Celebrating the Spiritual Levels of Torah
Torah Portion for the week of July 27 - August 2: Devarim
(Deuteronomy 1:1 - 3:22)
Language distinguishes humankind from all other creatures on this planet. It's not just a matter of communication, for there are clearly other animals that communicate with rather high degrees of sophistication. But for us, language is more than a mode of communication -- it is a vehicle for creation.
We not only express meaning with our words, we use them to shape that meaning. As we use words to form meaning, we constrict or expand the nature of the world we experience.
So here comes Devarim (Words), the name of this parashah and the name of the fifth and final book of the Torah that it begins.
These are the words that Moses spoke to all Israel beyond the Jordan -- in the wilderness, on the plain. . . . In the fortieth year, on the first day of the eleventh month, Moses spoke to the Israelites just as the Eternal had commanded him to speak to them. (Deut. 1:1, 3)

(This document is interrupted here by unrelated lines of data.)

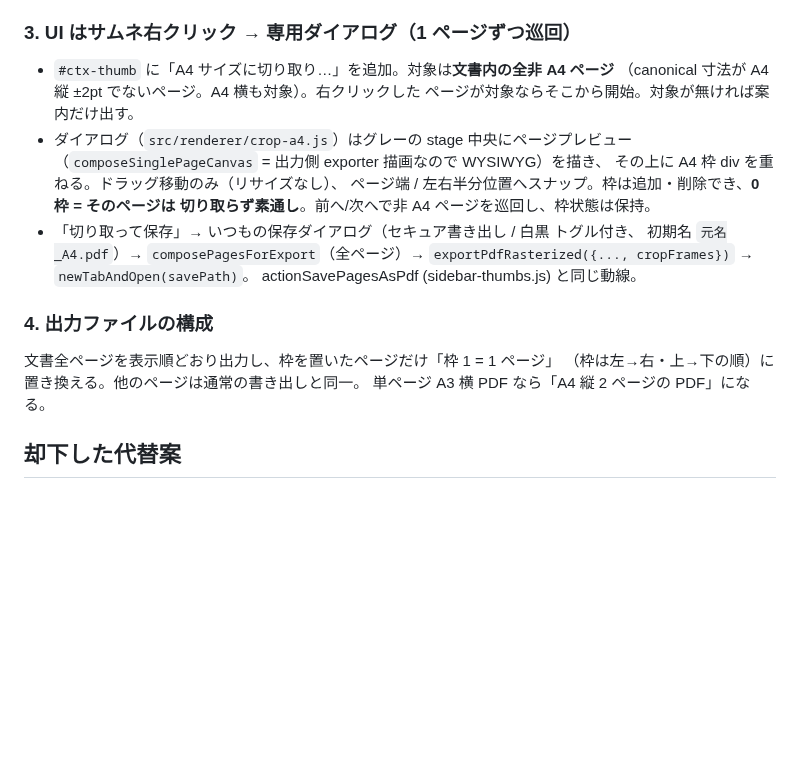
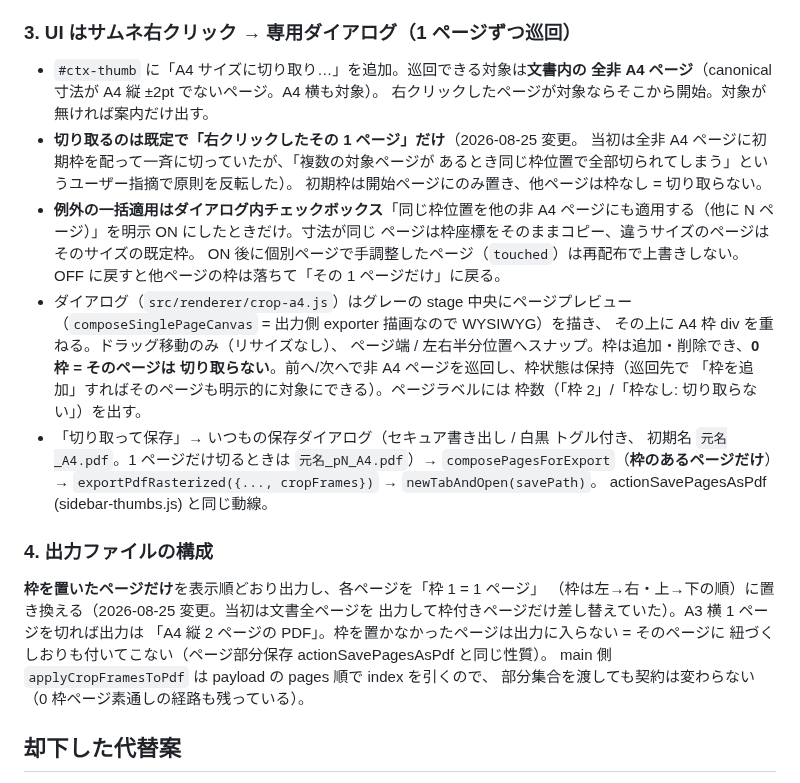
Before and after one commit to windom21-cpu/k-pdf3, a Markdown page: docs/adr/0029-crop-to-a4.md, the part around the change. Drawn GitHub-style; blank space fills up the shorter version.

Commit message:
docs(adr): ADR-0029 に「選択した 1 ページだけ切り取り / 一括はチェックで明示 / 出力は切り取ったページだけ」を反映
Co-Authored-By: Claude Opus 5 (1M context) <noreply@anthropic.com>
Claude-Session: https://claude.ai/code/session_014KNWEy4AexbjTaa3q6fLcm

```diff
--- a/docs/adr/0029-crop-to-a4.md
+++ b/docs/adr/0029-crop-to-a4.md
@@ -51,24 +51,40 @@ canonical 座標・top-left 原点・pt）を追加**し、main 側で組み立
 
 ### 3. UI はサムネ右クリック → 専用ダイアログ（1 ページずつ巡回）
 
-- `#ctx-thumb` に「A4 サイズに切り取り…」を追加。対象は**文書内の全非 A4 ページ**
-  （canonical 寸法が A4 縦 ±2pt でないページ。A4 横も対象）。右クリックした
-  ページが対象ならそこから開始。対象が無ければ案内だけ出す。
+- `#ctx-thumb` に「A4 サイズに切り取り…」を追加。巡回できる対象は**文書内の
+  全非 A4 ページ**（canonical 寸法が A4 縦 ±2pt でないページ。A4 横も対象）。
+  右クリックしたページが対象ならそこから開始。対象が無ければ案内だけ出す。
+- **切り取るのは既定で「右クリックしたその 1 ページ」だけ**（2026-08-25 変更。
+  当初は全非 A4 ページに初期枠を配って一斉に切っていたが、「複数の対象ページが
+  あるとき同じ枠位置で全部切られてしまう」というユーザー指摘で原則を反転した）。
+  初期枠は開始ページにのみ置き、他ページは枠なし = 切り取らない。
+- **例外の一括適用はダイアログ内チェックボックス**「同じ枠位置を他の非 A4
+  ページにも適用する（他に N ページ）」を明示 ON にしたときだけ。寸法が同じ
+  ページは枠座標をそのままコピー、違うサイズのページはそのサイズの既定枠。
+  ON 後に個別ページで手調整したページ（`touched`）は再配布で上書きしない。
+  OFF に戻すと他ページの枠は落ちて「その 1 ページだけ」に戻る。
 - ダイアログ（`src/renderer/crop-a4.js`）はグレーの stage 中央にページプレビュー
   （`composeSinglePageCanvas` = 出力側 exporter 描画なので WYSIWYG）を描き、
   その上に A4 枠 div を重ねる。ドラッグ移動のみ（リサイズなし）、
   ページ端 / 左右半分位置へスナップ。枠は追加・削除でき、**0 枠 = そのページは
-  切り取らず素通し**。前へ/次へで非 A4 ページを巡回し、枠状態は保持。
+  切り取らない**。前へ/次へで非 A4 ページを巡回し、枠状態は保持（巡回先で
+  「枠を追加」すればそのページも明示的に対象にできる）。ページラベルには
+  枠数（「枠 2」/「枠なし: 切り取らない」）を出す。
 - 「切り取って保存」→ いつもの保存ダイアログ（セキュア書き出し / 白黒 トグル付き、
-  初期名 `元名_A4.pdf`）→ `composePagesForExport`（全ページ）→
+  初期名 `元名_A4.pdf`。1 ページだけ切るときは `元名_pN_A4.pdf`）→
+  `composePagesForExport`（**枠のあるページだけ**）→
   `exportPdfRasterized({..., cropFrames})` → `newTabAndOpen(savePath)`。
   actionSavePagesAsPdf (sidebar-thumbs.js) と同じ動線。
 
 ### 4. 出力ファイルの構成
 
-文書全ページを表示順どおり出力し、枠を置いたページだけ「枠 1 = 1 ページ」
-（枠は左→右・上→下の順）に置き換える。他のページは通常の書き出しと同一。
-単ページ A3 横 PDF なら「A4 縦 2 ページの PDF」になる。
+**枠を置いたページだけ**を表示順どおり出力し、各ページを「枠 1 = 1 ページ」
+（枠は左→右・上→下の順）に置き換える（2026-08-25 変更。当初は文書全ページを
+出力して枠付きページだけ差し替えていた）。A3 横 1 ページを切れば出力は
+「A4 縦 2 ページの PDF」。枠を置かなかったページは出力に入らない = そのページに
+紐づくしおりも付いてこない（ページ部分保存 actionSavePagesAsPdf と同じ性質）。
+main 側 `applyCropFramesToPdf` は payload の pages 順で index を引くので、
+部分集合を渡しても契約は変わらない（0 枠ページ素通しの経路も残っている）。
 
 ## 却下した代替案
 
```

Deuteronomy contains the final discourses with which Moses shapes the essence of Torah (Teaching) and refines the nature of our biblical faith. The book is called "Deuteronomy" in English, from the earliest Greek translation of an older name for the same book: Mishnat Torah -- the repetition of the Teaching.

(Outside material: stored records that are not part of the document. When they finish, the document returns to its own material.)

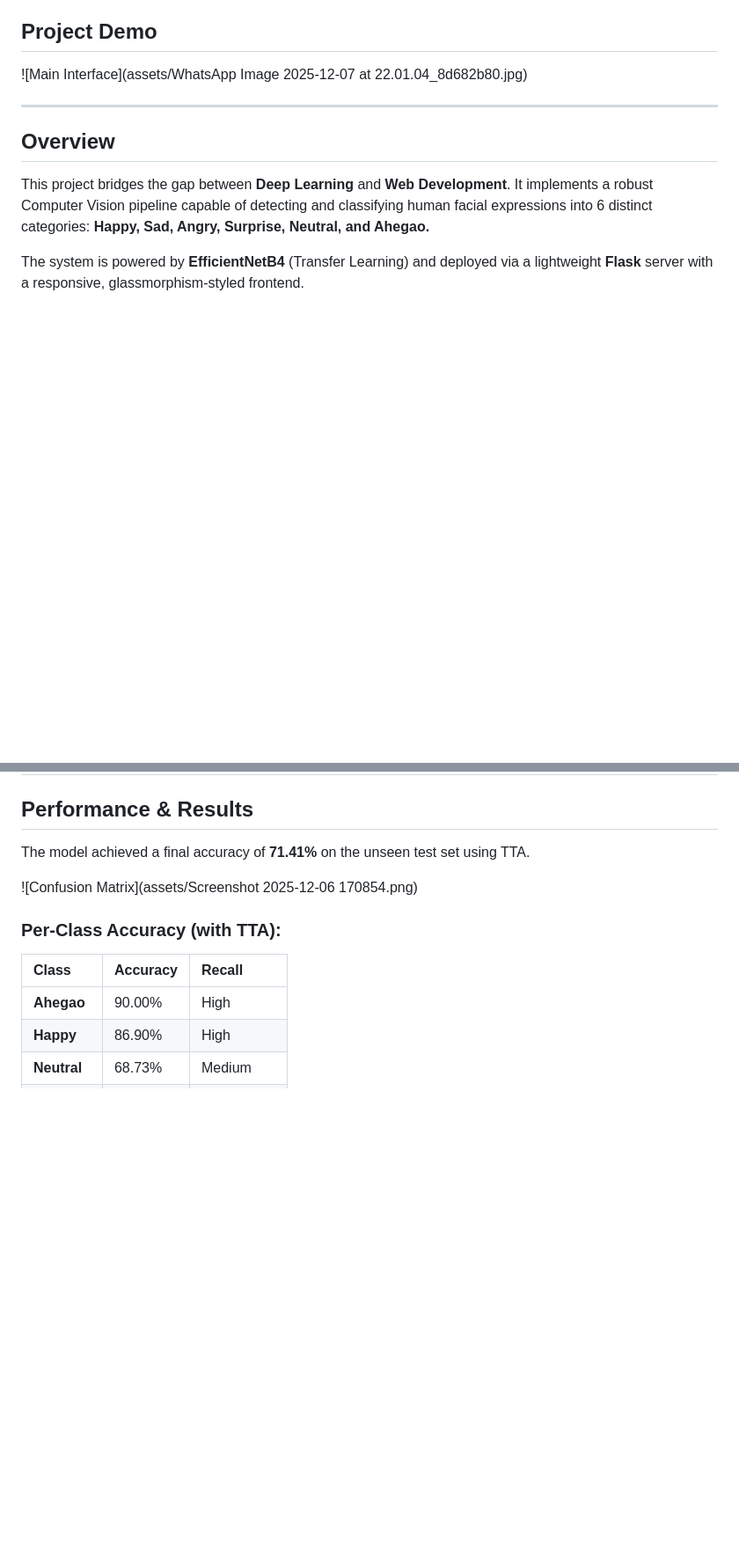
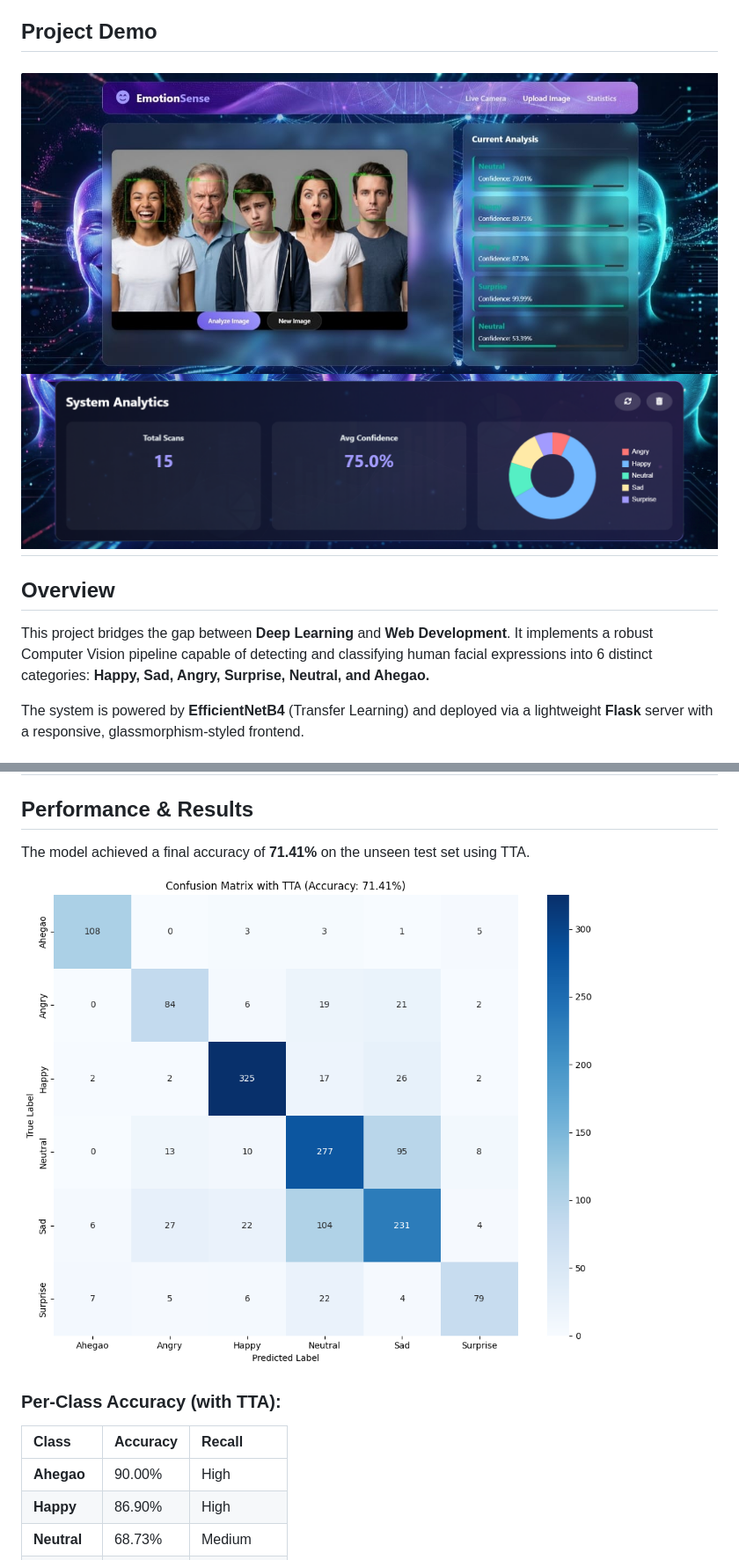
Before and after one commit to HossamCSE/Facial-Emotion-Recognition, a Markdown page: README.md, 2 parts joined by grey strips. Shown at 88% size. Rendered like a GitHub page; blank space fills up the shorter version.

Commit message:
Fix image paths in README.md
Updated image references in README for clarity.

```diff
--- a/README.md
+++ b/README.md
@@ -2,8 +2,8 @@
 
 > **An End-to-End Deep Learning Web Application for Real-Time Facial Emotion Detection.**
 ##  Project Demo
-![Main Interface](assets/WhatsApp Image 2025-12-07 at 22.01.04_8d682b80.jpg)
-
+![Main Interface](assets/main_interface.jpg)
+![System Analytics](assets/analysis.png)
 ---
 ##  Overview
 This project bridges the gap between **Deep Learning** and **Web Development**. It implements a robust Computer Vision pipeline capable of detecting and classifying human facial expressions into 6 distinct categories:
@@ -51,7 +51,7 @@ The model uses **Transfer Learning** to leverage features learned from ImageNet,
 
 The model achieved a final accuracy of **71.41%** on the unseen test set using TTA.
 
-![Confusion Matrix](assets/Screenshot 2025-12-06 170854.png)
+![Confusion Matrix](assets/Confusion_Matrix.png)
 
 ### Per-Class Accuracy (with TTA):
 | Class | Accuracy | Recall |
```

You might already know that the Hebrew word davar (singular of devarim) means "word" as well as "thing." The Hebrew language stunningly reflects the power of language to create worlds. Remember, for example, that Creation itself (see Genesis 1) was imagined to follow from the Word of God: God spoke and the world was.
Perhaps the most powerful words we use are not the ones we share with others, but the self-talk with which we define ourselves and interpret our daily experience. These are the words we carry in our mind that help shape our current reality. Our world is impacted either positively or negatively by the energy of our interpretations and self-definitions.
At every moment, we can choose words of blessing or words of curse; words focusing on what is wrong and hopeless, or words pointing to what is kind and hopeful. Consciously choosing the nature of our self-talk is one of the essential ways to impact our own experience and our world.
It is time now to bring fuller awareness to the words we speak internally and externally, and to choose them well.
I am creative with the words I speak.
I choose words supporting greater compassion now.
I am a compassionate and creative being.
Right now, I am telling myself . . .
If my self-talk reflected the life I want, I would tell myself that . . .
If my words could create the world I want, I would write that . . .
“Torah is the book with no end, supporting our understanding of what it means to be a vehicle for the Spirit of Creation.”
Photo: Mark Reden